  1. Feeling seen, whereto a subjective camera is used – the image is thereby used to share a feeling of being ‘in feeling’ rather than just looking at the character (ibid.: 17:33).

So this first Female Gaze might be something that you watch where you can say, ‘I can tell a woman directed this because I feel held by something that is invested in my feeling, in my body. That my emotions are being prioritised over the actions

(Soloway 2016: 19:19)

2. ‘The Gazed Gaze’. The camera shows the viewer how it feels to be the object of ‘the gaze’ (how it feels to be seen). This is not just an emotion, but a story where an intense consciousness is unveiled in relation to the growing power of the protagonist (the protagonist talk about how they become what men see, and what kind of effect they have on the world when they are being seen).

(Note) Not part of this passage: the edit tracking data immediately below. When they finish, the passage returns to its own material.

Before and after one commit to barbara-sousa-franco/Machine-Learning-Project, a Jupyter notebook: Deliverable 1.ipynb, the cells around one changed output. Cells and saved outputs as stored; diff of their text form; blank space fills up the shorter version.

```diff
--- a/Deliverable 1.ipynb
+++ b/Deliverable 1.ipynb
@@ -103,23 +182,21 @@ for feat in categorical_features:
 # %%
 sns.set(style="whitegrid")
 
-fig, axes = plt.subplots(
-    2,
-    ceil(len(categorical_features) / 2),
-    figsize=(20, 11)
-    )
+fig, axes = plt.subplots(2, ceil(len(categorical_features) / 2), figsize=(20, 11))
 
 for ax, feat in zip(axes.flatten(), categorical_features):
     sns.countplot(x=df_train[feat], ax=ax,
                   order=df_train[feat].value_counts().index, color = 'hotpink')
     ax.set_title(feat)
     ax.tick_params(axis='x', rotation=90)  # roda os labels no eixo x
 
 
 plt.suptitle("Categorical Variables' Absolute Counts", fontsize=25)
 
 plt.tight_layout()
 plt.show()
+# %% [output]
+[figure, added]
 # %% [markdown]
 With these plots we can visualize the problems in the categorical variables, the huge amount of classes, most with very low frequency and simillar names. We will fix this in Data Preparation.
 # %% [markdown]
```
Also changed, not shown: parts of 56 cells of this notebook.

3. Returning the Gaze. As a way of telling the viewer “I see you seeing me”. With this, it becomes a way for minorities to not only be feeling seen, or show how it feels to be seen, but a way in which it is demanded that we rewrite our culture in a way, so women (or other minorities) no longer is the object, but also the subject (Soloway 2016: 22:52).

The Queer Gaze is a political platform where it is possible to break with the idea, that women’s success is limited to ‘being seen’ (Soloway 2016: 31:40). One always writes from one’s own perspective, which is why everyone is writing propaganda for themselves. This is a way to normalise one’s own experience. The Queer Gaze, then, is: “(…) a privilege generator: it’s storytelling to get you on somebody’s side” (ibid.: 28:16) and thereby a very conscious attempt to create empathy as a political tool. Soloway points to the fact that it is important to be aware of how we are not able to talk about what meanings the male and female body are inscribed, but what we can talk about is what is ‘masculine’ and ‘feminine’ and what these categories allow (ibid.: 44:40).

With this, we look at Transparent and Sense8. How are the creators truth(s) being told through these series? How do they create a socially relevant fight for recognition of non-normative identities?

Sources:

Barding, Antonia, Kæregaard, Marlene Bjørn, Eliasen, Kristina Maria Danielsen, Matthiassen, Anja Falkner & Stassen, Christoffer Trosborg (2015): Orange Is the New Black – Markante kvinderoller i nyere, amerikanske tv-serier. RUC, Bachelorproject. Read here

De Beauvoir(a), Simone (1999): “Første bind: Kendsgerninger og myter” i Det Andet Køn. Tidernes skifte, Nørhaven A/S Viborg.

Elias, Camelia (2009) Between Gazes: Feminist, Queer, and ‘Other’ Films. EYECORNER PRESS.

Freeman, Hadley (2017): Transparent’s Jill Soloway: ‘The words male and female describe who we used to be’. The Guardian. Read here

Mulvey, Laura (1991): Skuelysten og den fortællende film. Oversættelse af Vibeke Pedersen i Tryllelygten, Tidsskrift for levende billeder. 1. årgang, nr. 1, redigeret af Palle Schantz Lauridsen, Steen Salomonsen, Flemming Søgaard Sørensen, Jens Toft.

Soloway, Jill (2016): The Female Gaze. Master Class, TIFF 2016. See here